In January 1953, the first performance of Samuel Beckett's Waiting for Godot hit Paris. In the absurdist play, a line is repeated over and over again: "Nothing to be done."
I can no longer use those words in relation to my "spare time". I drew up a list last night of all the different things I have to do. As far as I can far, only five of these things are public knowledge:
1. The Modern Irish Myth books.
2. The new website I hope to launch next month.
3. The book I mentioned in yesterday's post.
4. My exams.
5. Submitting a book to a publisher.
I have mentioned other things on the list to people I work with and friends who are writers, but there's not much revealed about the remaining six items I have on the list. They've been kept very much in the dark, because some depend on others. (One this month affects one that's listed for work to begin on in June, which affects two from June-onwards and one from August.)
But that doesn't mean I won't be working on them. In fact, when I actually have an idea of how that one pivotal piece of work this month turns out, I'll probably be able to start announcing some of the items on this list.
As a result of having drawn up the list, though, I've revoked my permission to say that I have nothing to do, or to say that I'm bored. The list isn't even complete. One idea that isn't on it is something that will be slotted in based on when I'm free. And it occurs to me now that I haven't even scheduled writing a poem every day for a month, like I said I would do at some point.
Frankly, there's so much to do that if I ever say I don't have anything to do I'm just trying to avoid doing something. I'll have to redo my timetable with this list in mind, of course, but the key thing to remember is that despite all the times I've said I have nothing to do, I've just been putting off doing something. This is largely because of the writing guilt I mentioned last month. I'd feel weird writing a novel when I'm supposed to be studying for exams.
After exams, though, no excuses. I have six items per month after May (only two this month, including exams!) which means that if I only ever put in one day per week on them I'll still have a day off. A day per week doesn't actually seem like a lot when I start looking at the workloads involved in all of this, but some of these projects will take up more time than others.
Off the list, I still have a lot I can write about. Remember those topic cards I put together back in December for the New Year? They still exist. I haven't had to touch them in a while, because of the blogging every day in April, the writing poetry last minute, and the occasional bit of fiction (I can't wait to write fiction again!). But they've always been there. I could very well go through one of them a week and see what comes out (random selection and all that). I could make that a day's activity, if I wanted, to work on a topic card.

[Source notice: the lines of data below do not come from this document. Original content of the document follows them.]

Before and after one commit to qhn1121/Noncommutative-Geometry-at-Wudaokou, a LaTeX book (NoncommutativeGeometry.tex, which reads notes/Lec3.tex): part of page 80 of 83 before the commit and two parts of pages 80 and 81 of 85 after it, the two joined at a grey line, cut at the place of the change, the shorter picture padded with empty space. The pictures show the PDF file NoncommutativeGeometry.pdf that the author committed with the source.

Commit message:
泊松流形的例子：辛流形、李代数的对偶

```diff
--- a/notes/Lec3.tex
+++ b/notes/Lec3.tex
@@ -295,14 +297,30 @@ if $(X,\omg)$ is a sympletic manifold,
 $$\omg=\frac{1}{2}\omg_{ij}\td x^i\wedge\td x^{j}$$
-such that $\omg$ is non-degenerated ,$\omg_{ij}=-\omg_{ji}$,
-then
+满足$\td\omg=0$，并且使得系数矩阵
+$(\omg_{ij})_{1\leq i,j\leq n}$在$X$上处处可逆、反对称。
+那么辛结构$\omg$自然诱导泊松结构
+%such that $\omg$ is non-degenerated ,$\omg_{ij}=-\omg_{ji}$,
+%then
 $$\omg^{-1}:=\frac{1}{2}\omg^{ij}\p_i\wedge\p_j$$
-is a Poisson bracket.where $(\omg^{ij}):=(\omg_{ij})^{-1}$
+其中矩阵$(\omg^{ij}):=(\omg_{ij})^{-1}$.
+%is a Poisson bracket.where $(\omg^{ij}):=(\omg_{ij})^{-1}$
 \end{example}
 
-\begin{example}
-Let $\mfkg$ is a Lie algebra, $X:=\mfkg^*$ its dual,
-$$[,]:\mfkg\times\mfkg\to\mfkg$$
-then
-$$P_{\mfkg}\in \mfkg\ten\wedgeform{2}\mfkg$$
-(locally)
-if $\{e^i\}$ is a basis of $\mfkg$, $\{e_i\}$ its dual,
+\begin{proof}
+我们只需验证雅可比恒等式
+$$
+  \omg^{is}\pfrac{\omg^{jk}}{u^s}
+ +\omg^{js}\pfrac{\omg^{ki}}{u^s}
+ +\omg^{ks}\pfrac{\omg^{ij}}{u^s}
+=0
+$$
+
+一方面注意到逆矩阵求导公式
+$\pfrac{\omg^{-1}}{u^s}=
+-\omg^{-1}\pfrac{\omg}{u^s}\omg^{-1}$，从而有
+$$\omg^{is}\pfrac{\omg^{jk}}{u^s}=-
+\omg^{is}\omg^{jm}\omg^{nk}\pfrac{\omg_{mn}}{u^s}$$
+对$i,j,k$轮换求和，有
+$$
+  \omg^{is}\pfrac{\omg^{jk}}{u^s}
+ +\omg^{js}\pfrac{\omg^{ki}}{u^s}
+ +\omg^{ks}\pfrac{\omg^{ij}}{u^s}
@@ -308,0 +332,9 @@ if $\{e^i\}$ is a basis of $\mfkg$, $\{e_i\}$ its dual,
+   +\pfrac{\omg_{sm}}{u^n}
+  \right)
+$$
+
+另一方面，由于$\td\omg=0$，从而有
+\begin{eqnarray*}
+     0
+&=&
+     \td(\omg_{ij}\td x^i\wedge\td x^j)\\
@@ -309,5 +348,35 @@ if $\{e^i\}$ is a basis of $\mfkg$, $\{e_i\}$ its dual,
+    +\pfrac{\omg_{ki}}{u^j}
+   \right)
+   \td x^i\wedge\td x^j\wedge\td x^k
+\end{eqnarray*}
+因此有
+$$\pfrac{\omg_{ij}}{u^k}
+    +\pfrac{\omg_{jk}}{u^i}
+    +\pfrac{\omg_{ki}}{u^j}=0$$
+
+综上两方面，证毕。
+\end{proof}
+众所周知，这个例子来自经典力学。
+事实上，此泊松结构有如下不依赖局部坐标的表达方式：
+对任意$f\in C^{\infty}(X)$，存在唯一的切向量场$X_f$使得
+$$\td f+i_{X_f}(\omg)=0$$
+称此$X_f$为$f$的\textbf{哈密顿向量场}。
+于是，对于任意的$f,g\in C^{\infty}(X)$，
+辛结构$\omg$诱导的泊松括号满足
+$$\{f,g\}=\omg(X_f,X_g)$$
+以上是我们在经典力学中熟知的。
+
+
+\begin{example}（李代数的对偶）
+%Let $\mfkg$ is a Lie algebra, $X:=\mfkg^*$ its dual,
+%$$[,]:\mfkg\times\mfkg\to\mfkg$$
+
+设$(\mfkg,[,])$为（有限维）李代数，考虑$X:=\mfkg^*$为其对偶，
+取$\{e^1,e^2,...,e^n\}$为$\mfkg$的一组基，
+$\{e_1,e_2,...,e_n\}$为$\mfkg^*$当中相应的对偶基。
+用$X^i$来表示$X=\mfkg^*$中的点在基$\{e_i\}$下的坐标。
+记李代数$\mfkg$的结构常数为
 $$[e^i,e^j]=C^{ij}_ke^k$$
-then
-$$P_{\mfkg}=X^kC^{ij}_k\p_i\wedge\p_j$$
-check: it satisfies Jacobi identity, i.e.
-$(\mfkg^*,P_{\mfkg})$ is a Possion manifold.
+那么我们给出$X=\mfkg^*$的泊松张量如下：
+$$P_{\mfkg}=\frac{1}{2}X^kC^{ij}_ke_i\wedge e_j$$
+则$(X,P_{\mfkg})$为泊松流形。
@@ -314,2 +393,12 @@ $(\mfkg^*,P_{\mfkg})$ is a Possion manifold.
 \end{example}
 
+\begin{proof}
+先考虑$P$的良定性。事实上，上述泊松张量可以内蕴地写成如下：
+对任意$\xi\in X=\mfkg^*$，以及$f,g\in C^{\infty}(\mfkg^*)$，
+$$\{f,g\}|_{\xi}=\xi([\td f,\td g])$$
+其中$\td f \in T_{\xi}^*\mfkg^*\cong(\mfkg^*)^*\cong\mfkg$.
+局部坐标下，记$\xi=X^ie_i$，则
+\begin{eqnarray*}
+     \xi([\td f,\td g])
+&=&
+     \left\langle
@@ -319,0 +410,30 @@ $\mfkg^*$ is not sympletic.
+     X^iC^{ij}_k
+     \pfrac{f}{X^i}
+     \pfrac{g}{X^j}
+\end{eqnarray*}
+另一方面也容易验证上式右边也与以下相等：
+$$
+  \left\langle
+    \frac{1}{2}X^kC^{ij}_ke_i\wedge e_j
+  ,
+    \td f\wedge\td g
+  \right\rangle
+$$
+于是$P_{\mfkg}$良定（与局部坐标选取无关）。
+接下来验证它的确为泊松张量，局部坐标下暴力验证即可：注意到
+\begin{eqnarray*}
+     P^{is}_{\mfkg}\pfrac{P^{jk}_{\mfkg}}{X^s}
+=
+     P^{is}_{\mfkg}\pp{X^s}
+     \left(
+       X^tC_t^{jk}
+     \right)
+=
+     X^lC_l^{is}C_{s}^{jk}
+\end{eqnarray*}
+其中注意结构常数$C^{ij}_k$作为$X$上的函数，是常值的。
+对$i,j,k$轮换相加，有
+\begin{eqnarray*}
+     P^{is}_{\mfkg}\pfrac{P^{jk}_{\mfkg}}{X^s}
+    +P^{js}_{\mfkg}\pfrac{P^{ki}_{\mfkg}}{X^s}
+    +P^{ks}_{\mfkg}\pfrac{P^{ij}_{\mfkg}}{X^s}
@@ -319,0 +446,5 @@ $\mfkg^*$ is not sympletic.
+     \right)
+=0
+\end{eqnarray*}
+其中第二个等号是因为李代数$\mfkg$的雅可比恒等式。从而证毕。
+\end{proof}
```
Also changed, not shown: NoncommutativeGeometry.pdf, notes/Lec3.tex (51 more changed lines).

Basically, I have a lot to do, and no more excuses for not doing it.
Each project is different. There are novellas, a blog, a business-in-the-making, scripts, non-fiction books on a variety of topics, poetry, fiction and essays, enough to keep me writing for the next few years at least. Considering all the other books I have in mind that I want to write, I don't think I'll be stuck for something for a long time. Any one of these ideas is a lot to take on. Blending them together will be difficult. Overall, though, I think it'll provide the right level of stimulus to make sure that writing never becomes boring or repetitive.